## Input data
######

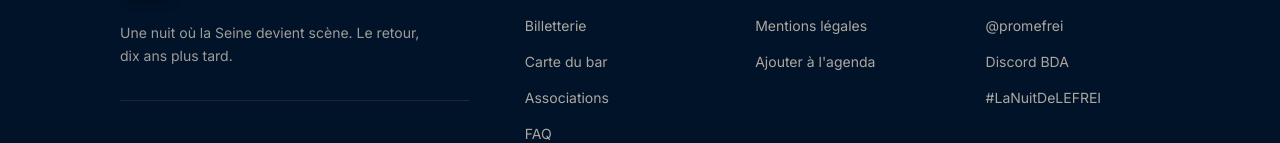
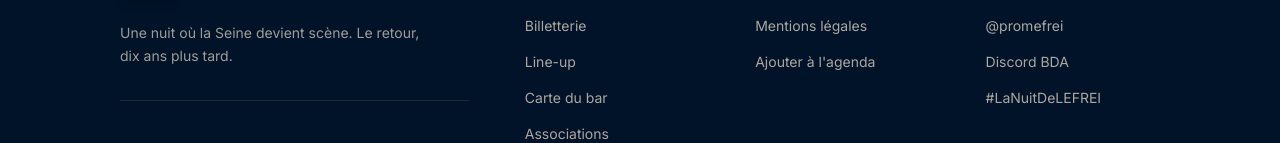
Before and after one commit to Adam-Blf/la-nuit-de-l-efrei, a Next.js app: page / in a window 1280 px wide. Shown: the part 6463-6606 px from the top of the page. Built offline with nearby package versions, Linux system fonts and the light colour scheme; no server answers.

Commit message:
fix(nav): ajout du lien Line-up manquant dans le footer

```diff
--- a/src/components/Footer.tsx
+++ b/src/components/Footer.tsx
@@ -21,6 +21,7 @@ export function Footer() {
         { label: "Accueil", href: "/" },
         { label: "Lieu", href: "/lieu" },
         { label: "Billetterie", href: "/billetterie" },
+        { label: "Line-up", href: "/lineup" },
         { label: "Carte du bar", href: "/carte" },
         { label: "Associations", href: "/associations" },
         { label: "FAQ", href: "/faq" },
```
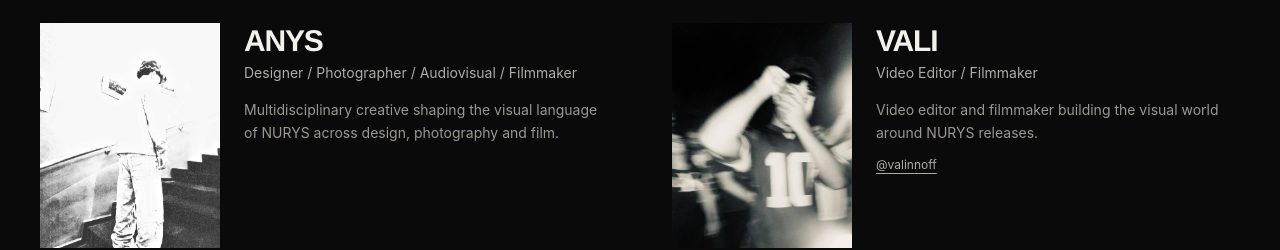
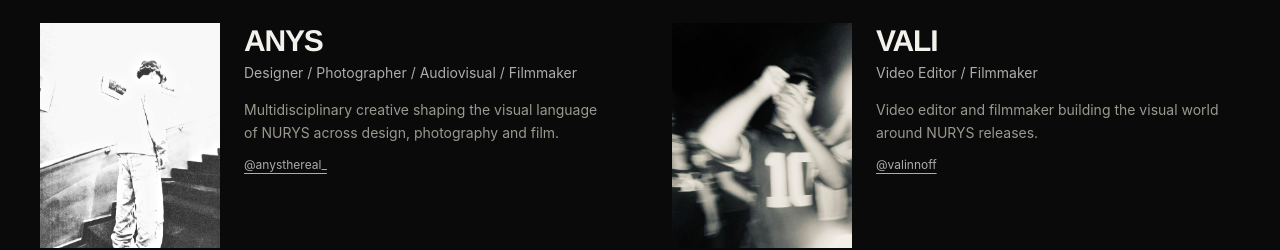
Before and after one commit to ProdbyUssef777/nurys-studios, a Next.js app: page /artists in a window 1280 px wide. Shown: the part 2417-2667 px from the top of the page. Built offline with nearby package versions, Linux system fonts and the light colour scheme.

Commit message:
Update artists.ts

```diff
--- a/data/artists.ts
+++ b/data/artists.ts
@@ -65,6 +65,7 @@
     category: 'creative',
     bio: 'Multidisciplinary creative shaping the visual language of NURYS across design, photography and film.',
     image: '/img/artists/anys.jpg',
+    social: { instagram: '@anysthereal_' },
   },
   {
     slug: '24snake',
```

######

## What this task involves
Given the listing, work out the number of lines in which the word "label" is found, and supply only that number.

## The completed task
7